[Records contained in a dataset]
■ ■ ■
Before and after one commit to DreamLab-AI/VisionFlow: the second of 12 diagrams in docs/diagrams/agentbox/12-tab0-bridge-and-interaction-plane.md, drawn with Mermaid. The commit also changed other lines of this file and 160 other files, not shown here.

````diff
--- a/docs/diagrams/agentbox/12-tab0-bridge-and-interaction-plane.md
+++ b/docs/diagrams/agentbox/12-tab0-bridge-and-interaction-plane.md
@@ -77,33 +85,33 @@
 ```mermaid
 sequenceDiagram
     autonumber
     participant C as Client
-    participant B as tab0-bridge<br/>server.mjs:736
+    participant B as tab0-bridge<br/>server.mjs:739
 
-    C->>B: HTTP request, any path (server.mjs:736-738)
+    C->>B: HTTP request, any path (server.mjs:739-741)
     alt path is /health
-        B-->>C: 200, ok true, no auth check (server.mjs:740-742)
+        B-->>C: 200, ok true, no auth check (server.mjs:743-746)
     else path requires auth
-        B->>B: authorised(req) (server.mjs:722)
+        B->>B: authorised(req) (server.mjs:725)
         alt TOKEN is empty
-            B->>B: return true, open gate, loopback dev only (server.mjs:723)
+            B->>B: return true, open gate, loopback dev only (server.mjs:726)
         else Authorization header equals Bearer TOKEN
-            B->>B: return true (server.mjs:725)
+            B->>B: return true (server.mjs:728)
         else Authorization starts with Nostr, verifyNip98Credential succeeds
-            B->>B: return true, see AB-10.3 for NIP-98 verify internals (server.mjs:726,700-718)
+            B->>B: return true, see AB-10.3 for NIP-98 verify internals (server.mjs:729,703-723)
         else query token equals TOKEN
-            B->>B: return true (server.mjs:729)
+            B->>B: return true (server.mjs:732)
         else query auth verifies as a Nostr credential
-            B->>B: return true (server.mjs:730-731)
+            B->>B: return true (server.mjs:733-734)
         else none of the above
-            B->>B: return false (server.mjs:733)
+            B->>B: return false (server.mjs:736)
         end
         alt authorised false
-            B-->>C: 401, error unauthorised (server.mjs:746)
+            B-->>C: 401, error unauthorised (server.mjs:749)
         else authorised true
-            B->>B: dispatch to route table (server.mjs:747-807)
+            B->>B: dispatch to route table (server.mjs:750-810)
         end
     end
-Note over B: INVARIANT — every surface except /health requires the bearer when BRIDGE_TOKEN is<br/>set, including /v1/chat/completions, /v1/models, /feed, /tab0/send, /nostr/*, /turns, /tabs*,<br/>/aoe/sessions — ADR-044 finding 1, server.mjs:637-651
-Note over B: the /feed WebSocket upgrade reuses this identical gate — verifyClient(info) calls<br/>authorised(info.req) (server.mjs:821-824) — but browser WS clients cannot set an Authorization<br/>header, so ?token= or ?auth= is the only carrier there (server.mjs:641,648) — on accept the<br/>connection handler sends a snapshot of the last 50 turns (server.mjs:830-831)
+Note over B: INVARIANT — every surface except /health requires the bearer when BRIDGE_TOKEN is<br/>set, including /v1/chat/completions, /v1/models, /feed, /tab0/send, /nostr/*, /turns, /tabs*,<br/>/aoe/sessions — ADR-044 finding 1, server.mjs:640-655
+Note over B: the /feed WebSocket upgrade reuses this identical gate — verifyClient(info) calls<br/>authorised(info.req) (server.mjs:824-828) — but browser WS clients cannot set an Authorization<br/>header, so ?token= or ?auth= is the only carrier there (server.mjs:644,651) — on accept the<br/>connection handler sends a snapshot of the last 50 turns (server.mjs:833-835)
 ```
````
■ ■ ■
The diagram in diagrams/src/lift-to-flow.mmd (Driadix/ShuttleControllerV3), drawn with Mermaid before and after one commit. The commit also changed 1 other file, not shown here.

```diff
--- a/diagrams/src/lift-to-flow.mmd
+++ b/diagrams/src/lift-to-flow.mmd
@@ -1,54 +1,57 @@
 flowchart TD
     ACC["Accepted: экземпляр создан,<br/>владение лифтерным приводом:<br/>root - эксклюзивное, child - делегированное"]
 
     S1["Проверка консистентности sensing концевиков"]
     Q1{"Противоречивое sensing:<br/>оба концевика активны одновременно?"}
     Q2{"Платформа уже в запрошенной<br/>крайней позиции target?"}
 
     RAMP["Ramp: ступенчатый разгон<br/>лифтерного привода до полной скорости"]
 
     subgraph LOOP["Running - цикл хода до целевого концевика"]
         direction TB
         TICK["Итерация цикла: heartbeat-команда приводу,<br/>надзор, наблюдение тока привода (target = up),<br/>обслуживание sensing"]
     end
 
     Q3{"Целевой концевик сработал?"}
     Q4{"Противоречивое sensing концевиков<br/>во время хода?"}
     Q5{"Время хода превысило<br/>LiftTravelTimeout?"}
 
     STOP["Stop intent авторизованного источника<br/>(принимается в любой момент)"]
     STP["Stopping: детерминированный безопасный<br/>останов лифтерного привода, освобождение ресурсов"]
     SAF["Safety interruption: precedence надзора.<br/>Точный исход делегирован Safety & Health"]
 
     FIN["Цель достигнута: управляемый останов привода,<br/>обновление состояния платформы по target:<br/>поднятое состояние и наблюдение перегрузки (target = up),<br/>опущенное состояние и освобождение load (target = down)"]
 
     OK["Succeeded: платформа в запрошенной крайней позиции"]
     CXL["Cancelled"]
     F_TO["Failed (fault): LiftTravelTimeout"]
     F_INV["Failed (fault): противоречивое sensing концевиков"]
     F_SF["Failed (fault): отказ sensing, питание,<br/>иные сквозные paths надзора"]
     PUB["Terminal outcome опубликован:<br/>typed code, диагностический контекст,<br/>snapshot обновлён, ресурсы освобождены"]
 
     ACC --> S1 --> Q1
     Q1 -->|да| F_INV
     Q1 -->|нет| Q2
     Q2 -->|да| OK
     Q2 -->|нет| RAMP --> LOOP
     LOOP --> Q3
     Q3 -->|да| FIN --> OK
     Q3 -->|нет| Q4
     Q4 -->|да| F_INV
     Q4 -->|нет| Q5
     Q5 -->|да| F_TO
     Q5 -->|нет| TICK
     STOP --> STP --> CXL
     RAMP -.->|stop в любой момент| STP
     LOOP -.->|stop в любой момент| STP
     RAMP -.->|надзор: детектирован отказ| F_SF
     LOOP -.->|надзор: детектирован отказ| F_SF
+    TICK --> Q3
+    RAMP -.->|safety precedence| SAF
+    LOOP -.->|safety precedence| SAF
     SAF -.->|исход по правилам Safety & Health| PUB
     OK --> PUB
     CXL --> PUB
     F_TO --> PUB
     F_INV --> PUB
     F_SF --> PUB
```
■ ■ ■
REQUIRED WORK
Exactly one number is the answer: how many lines of the entries contain the string "models".

THE ANSWER
2